The Zoning Board approved the application of a state liquor store at 43rd and Chestnut streets on June 13 after rejecting the store at an April hearing. The new ruling comes after the entire Zoning Board heard arguments for and against the store during a special appeals hearing on June 6.
The store will be the closest liquor to store to Penn’s campus after another store at 41st and Market streets permanently closed on Jan. 14 due to problems with the landlord and building site.
“People who were in support of it are quite pleased and we are committed to doing whatever we can to make sure it’s an asset and not a liability to the neighborhood,” Spruce Hill Community Association zoning committee Chair Barry Grossbach said.
The state is working on negotiating a lease agreement with the owners of the space, Pennsylvania Liquor Control Board spokesperson Stacey Witalec said.
Dan ReRitis, who co-owns the shopping plaza, expects to establish a timetable on the store’s opening within the next 30 days. The store will replace adult video store Risqué Video.
The Zoning Board does not release explanations for its decisions. However, Grossbach attributed the reversal to the SHCA’s different approach for the June hearing.
In April, the SHCA did not make an effort to have people in support of the store sign a petition or attend the hearing. The association was trying to avoid a “brawl and division in the neighborhood” similar to the one in 2007 that erupted when the Zoning Board rejected a liquor store at 43rd and Walnut streets across the street from the Masjid al-Jamia mosque, Grossbach said.

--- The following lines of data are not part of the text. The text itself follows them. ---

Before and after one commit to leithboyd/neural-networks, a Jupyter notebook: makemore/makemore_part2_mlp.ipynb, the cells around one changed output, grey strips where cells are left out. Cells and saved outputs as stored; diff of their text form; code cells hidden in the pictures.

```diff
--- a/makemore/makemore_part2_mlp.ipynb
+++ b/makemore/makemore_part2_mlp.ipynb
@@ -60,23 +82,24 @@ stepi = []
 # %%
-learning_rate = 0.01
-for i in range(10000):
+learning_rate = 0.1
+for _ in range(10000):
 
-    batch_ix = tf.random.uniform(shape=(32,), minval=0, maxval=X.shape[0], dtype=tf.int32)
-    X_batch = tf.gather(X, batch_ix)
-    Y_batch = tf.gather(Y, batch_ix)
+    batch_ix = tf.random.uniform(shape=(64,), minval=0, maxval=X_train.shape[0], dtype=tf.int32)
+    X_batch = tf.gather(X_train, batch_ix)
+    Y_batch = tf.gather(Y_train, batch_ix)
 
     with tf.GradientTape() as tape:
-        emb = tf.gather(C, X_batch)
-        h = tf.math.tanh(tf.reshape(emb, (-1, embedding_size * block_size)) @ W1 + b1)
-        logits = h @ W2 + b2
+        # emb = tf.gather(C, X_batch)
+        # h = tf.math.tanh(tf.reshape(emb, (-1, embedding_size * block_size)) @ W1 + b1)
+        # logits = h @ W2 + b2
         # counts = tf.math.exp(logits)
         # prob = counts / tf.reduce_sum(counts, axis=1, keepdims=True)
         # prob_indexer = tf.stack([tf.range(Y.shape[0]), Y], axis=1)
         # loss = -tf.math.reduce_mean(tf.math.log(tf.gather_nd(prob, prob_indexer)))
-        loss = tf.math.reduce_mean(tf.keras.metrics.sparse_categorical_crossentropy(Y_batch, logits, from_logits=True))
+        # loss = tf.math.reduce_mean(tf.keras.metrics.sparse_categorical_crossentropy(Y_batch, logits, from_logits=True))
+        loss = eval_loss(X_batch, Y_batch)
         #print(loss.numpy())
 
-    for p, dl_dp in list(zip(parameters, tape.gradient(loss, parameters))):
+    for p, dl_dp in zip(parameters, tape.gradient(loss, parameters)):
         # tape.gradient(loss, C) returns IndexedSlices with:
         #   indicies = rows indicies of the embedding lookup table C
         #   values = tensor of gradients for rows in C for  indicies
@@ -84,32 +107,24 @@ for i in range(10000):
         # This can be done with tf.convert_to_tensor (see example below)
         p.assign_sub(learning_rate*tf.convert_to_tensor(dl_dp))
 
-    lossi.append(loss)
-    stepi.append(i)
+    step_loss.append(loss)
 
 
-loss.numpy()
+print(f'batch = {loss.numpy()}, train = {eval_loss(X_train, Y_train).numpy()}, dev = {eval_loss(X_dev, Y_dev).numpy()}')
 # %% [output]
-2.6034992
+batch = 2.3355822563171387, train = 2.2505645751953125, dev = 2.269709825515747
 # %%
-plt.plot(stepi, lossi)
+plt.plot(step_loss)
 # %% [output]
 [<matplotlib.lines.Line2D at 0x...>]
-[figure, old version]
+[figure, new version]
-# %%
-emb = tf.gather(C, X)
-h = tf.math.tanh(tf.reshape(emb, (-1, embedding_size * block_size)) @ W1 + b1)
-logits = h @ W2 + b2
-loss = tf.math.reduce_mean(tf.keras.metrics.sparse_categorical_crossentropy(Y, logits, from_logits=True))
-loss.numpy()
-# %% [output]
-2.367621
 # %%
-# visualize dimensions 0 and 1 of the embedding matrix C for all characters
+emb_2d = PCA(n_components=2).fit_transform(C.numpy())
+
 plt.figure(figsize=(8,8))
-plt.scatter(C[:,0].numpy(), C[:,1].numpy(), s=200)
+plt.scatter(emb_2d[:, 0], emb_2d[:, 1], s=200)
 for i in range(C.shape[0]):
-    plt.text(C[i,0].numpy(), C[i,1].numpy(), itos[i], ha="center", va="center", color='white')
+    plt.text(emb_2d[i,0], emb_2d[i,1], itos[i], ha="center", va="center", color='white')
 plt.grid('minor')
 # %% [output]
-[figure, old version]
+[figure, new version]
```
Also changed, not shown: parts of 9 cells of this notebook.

“We decided it was necessary once again as we had done in 2007 to show the board that there was considerable support in the neighborhood for the store,” Grossbach said, referring to his approach at the June 6 hearing. “We didn’t allow ourselves to get run over or create the impression there was only opposition and no support.”
Witalec said the state is deciding whether or not the store will be a premium store, meaning it would carry an expanded selection of wine. DeRitis and Grossbach are both expecting a premium store that will be an upgrade over the liquor store at 49th Street and Baltimore Avenue and the closed 41st and Market streets store.
Henry Blocker from the PLCB said at the hearing this store would be one of the better liquor stores in the city, according to Grossbach.
“We feel we have a commitment from [the PLCB] of what will be going into the space and we expect them to honor that commitment,” Grossbach said.
The store faced strong opposition from the Muslim community. A petition against the store garnered 305 signatures, many of them local Muslims who oppose the store because of its close proximity to the mosque.
Mohammed Musa, one the signatories and a resident of South 44th Street near Ludlow Street, said during a June 6 interview that many Muslims would stop coming to the shopping plaza if the liquor store opens. The plaza houses the Medina Halal Meat Market, a grocery store and butcher shop.
While the Zoning Board officially approved the store, SHCA will remain involved in the details surrounding its opening. Grossbach and others on the association will make sure the proviso he and owners of the plaza signed calling for additional security from the University City Police is properly enforced.
“We’re happy that this is behind us now and we will certainly do whatever we can to heal whatever rift there may be in the neighborhood,” Grossbach said.
He added, “We welcome diversity in this neighborhood. We believe that people of different views, beliefs, customs and traditions can exist side by side in respect of one another without imposing their views on one another.”